advertisement

 

Arthroscopy Of The Knee

Physical Therapy And Leg-Strengthening Exercises

Last updated on:
16/03/2012

Contributing Author: Guy Slowik FRCS

As your leg strengthens in the days after surgery, you will begin formal physical therapy using specialized equipment and working under the supervision of a physical therapist. The aim is to improve the strength of the muscles as well as the range of motion of the knee by working the muscles against varying degrees of resistance.

It is important to strengthen the thigh muscles following knee surgery. Particular emphasis is placed on the quadriceps and hamstring muscles as well as the inner and outer thigh muscles. The following exercises are useful in the days after surgery:

Heel slide:

While lying on your back, bend your knee as you slowly slide the heel of your operated leg up toward your buttock. Slide as far back as you can and hold for five seconds. Slide back to the starting position and repeat again.

Knee press:

While lying on your back on the floor, try pressing the back of your knee flat against the floor. Hold for 10 seconds and release. Repeat regularly.

Straight leg raising:

This is an excellent set of exercises that can strengthen all the muscles of the upper leg. There are four different straight-leg exercises to strengthen the four sides of the upper leg.

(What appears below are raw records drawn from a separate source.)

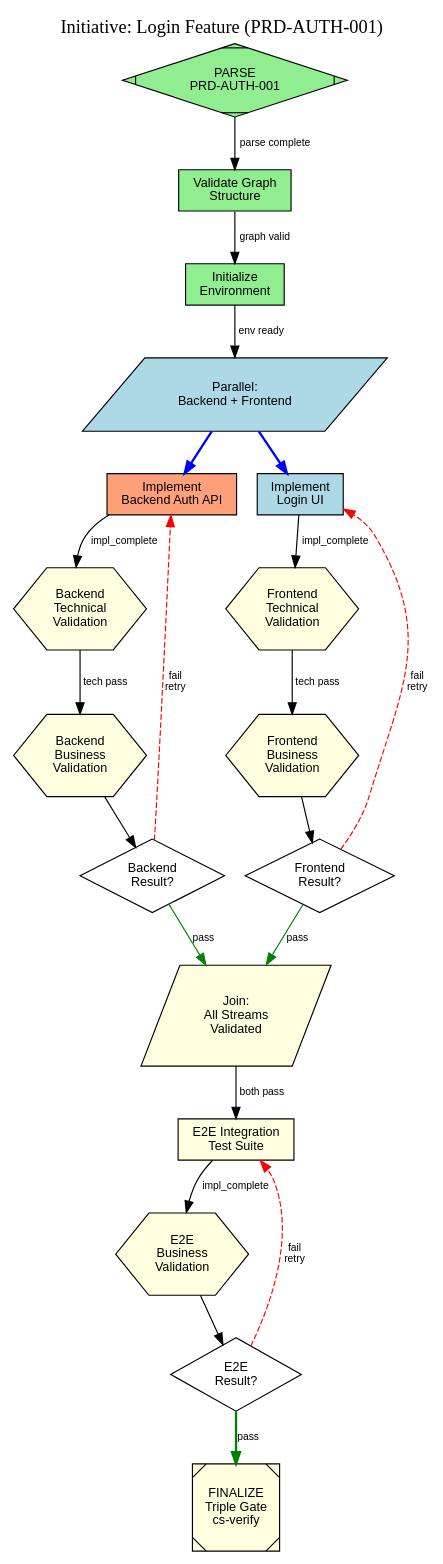
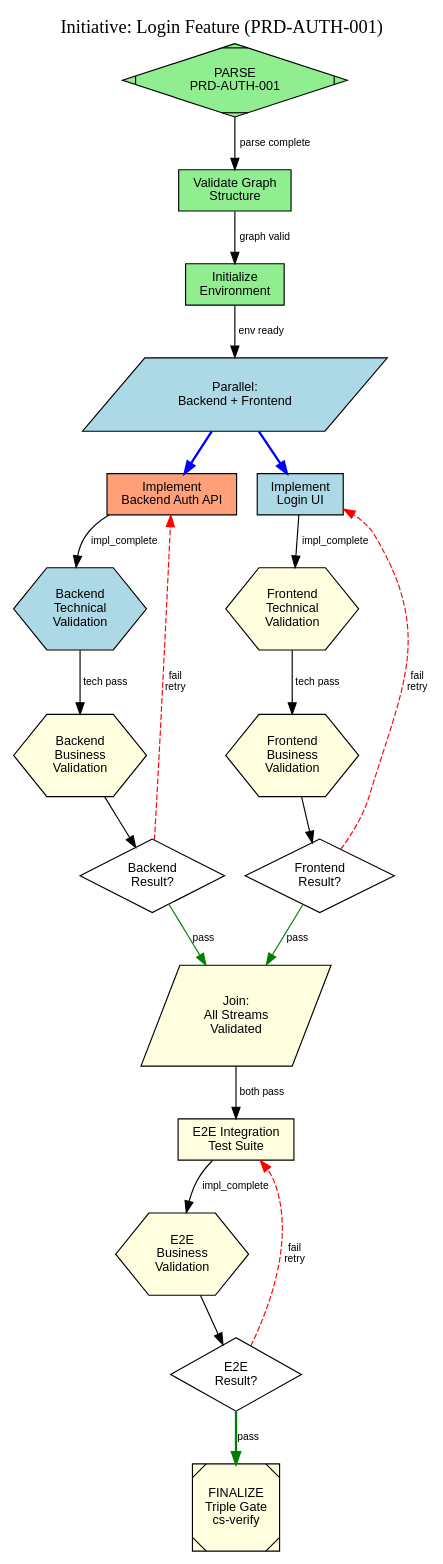
The diagram in .claude/attractor/examples/full-initiative.dot (bjornslib/claude-code-harness), drawn with Graphviz before and after one commit. The commit also changed 157 other files, not shown here.

```diff
--- a/.claude/attractor/examples/full-initiative.dot
+++ b/.claude/attractor/examples/full-initiative.dot
@@ -115,9 +115,9 @@
         mode="technical"
         bead_id="AT-10-TECH"
         promise_ac="AC-1"
-        status="pending"
+        status="active"
         style=filled
-        fillcolor=lightyellow
+        fillcolor="lightblue"
     ];
 
     impl_backend -> validate_backend_tech [label="impl_complete"];
```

  • Quads strengthening - While lying on your back, lift your leg straight up to about 12 inches. Hold for 10 seconds and slowly lower. Repeat.
  • Hamstring strengthening - While lying on your stomach, raise your leg backward about 12 inches. Hold for 10 seconds and slowly lower. Repeat.
  • Abductor strengthening - While lying on your side, raise the operated leg 12-18 inches. Hold for 10 seconds. Slowly lower. Repeat.
  • Abductor strengthening - This time lie on the operated side. Rest the good leg on a support about two feet off the ground. Lift the operated leg up to the elevated leg. Hold for 10 seconds and then slowly lower. Repeat.

The same exercises should be done on the healthy leg as well.

 
 

advertisement

 

advertisement

Take Our Quiz

Stroke is a global disease that knows no boundaries. But few people know how to prevent stroke, or how to recognize signs and symptoms of stroke, or what to do when you suspect someone is having a stroke. What about you? How much do you know about stroke? Take this short quiz to test your stroke IQ.

take the quiz>>

Rate This Article

Your rating: None Average: 3.5 (2 votes)
 

From Andrew Maynard - Chair of the University of Michigan Department of Environmental Health Sciences, with help from David Faulkner - 2013 Master of Public Health graduate.